Date of Award

Spring 1-1-2015

Document Type

Dissertation

Degree Name

Doctor of Philosophy (PhD)

First Advisor

John Crimaldi

Second Advisor

Harihar Rajaram

Third Advisor

Roseanna Neupauer

Fourth Advisor

Peter Hamlington

Fifth Advisor

Joseph Kasprzyk

Abstract

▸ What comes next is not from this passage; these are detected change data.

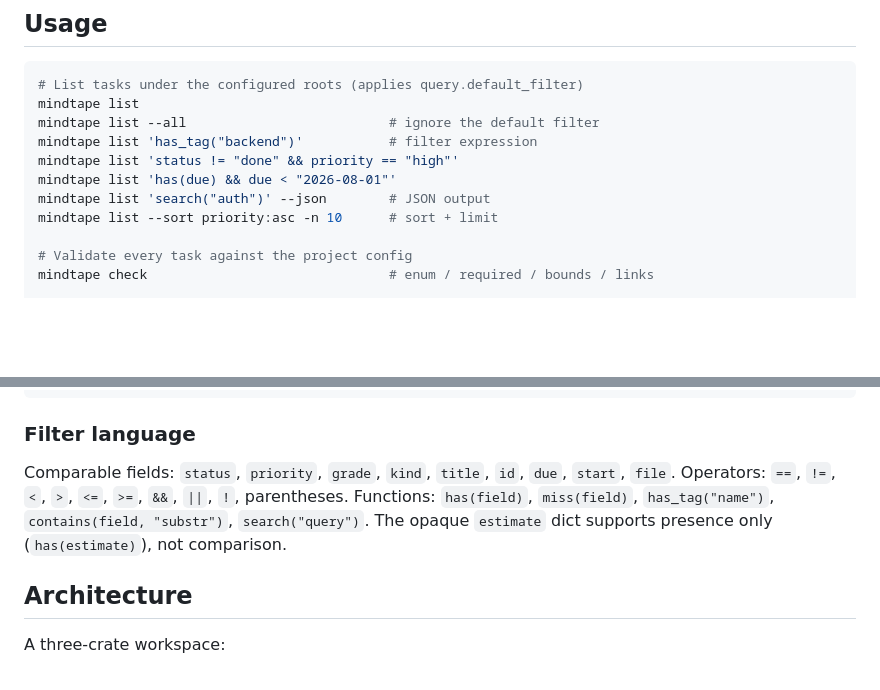
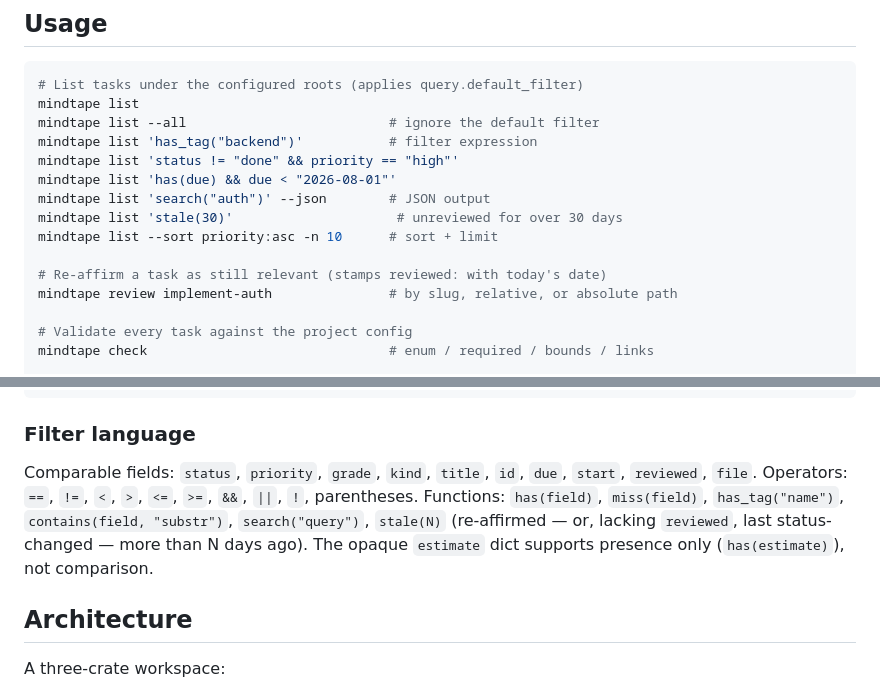
Before and after one commit to mlavrinenko/mindtape, a Markdown page: README.md, 2 parts joined by grey strips. GitHub-like rendering; blank space fills up the shorter version.

Commit message:
docs(readme): document stale() filter, reviewed field, and review command
Refs: truth/tasks/reviewed-reaffirmation-field.typ

```diff
--- a/README.md
+++ b/README.md
@@ -64,7 +64,11 @@ mindtape list 'has_tag("backend")'           # filter expression
 mindtape list 'status != "done" && priority == "high"'
 mindtape list 'has(due) && due < "2026-08-01"'
 mindtape list 'search("auth")' --json        # JSON output
+mindtape list 'stale(30)'                     # unreviewed for over 30 days
 mindtape list --sort priority:asc -n 10      # sort + limit
+
+# Re-affirm a task as still relevant (stamps reviewed: with today's date)
+mindtape review implement-auth               # by slug, relative, or absolute path
 
 # Validate every task against the project config
 mindtape check                               # enum / required / bounds / links
@@ -104,10 +108,12 @@ default_filter = "status != \"done\""
 ### Filter language
 
 Comparable fields: `status`, `priority`, `grade`, `kind`, `title`, `id`, `due`,
-`start`, `file`. Operators: `==`, `!=`, `<`, `>`, `<=`, `>=`, `&&`, `||`, `!`,
-parentheses. Functions: `has(field)`, `miss(field)`, `has_tag("name")`,
-`contains(field, "substr")`, `search("query")`. The opaque `estimate` dict
-supports presence only (`has(estimate)`), not comparison.
+`start`, `reviewed`, `file`. Operators: `==`, `!=`, `<`, `>`, `<=`, `>=`, `&&`,
+`||`, `!`, parentheses. Functions: `has(field)`, `miss(field)`,
+`has_tag("name")`, `contains(field, "substr")`, `search("query")`, `stale(N)`
+(re-affirmed — or, lacking `reviewed`, last status-changed — more than N days
+ago). The opaque `estimate` dict supports presence only (`has(estimate)`), not
+comparison.
 
 ## Architecture
 
```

One of the most common methods of reproduction in the sea is broadcast spawning where marine invertebrates release eggs and sperm into the ambient flow and fertilization occurs externally. Gamete coalescence at large scales is dominated by fluid stirring, and may be influenced by the presence of flow obstructions (e.g., coral heads, bed topography). The effect of turbulent wake behind a round obstacle on the second-order reaction between two initially distant scalars has been investigated by series of planar laser-induced fluorescence experiments. The scalars are released continuously, and are separated from each other by a lateral distance that initially impedes the reaction. The direct effect of the wake on mixing enhancement is determined by comparing segregation coefficient for cases with and without the cylinder wake. We measured mixing statistics for variety of flow regimes, streamwise locations, and scalar release geometries. This study suggests that the presence of turbulent obstacle wakes in spawning regions may substantially raise the efficacy of external fertilization. In addition, the effect of viscosity and non-Newtonian (shear-thinning) rheology on mixing and reaction between two initially distant scalars has been investigated. In this case, the ambient flow is pure water, but the scalar solutions include Xanthan gum to alter their rheology. Results indicate that mixing and reaction rates in the low-Damkohler limit between the two scalars plumes increase with the increase in viscosity of the scalars. The results of this study have broad implications for biological and ecological mixing processes involving now-Newtonian fluids.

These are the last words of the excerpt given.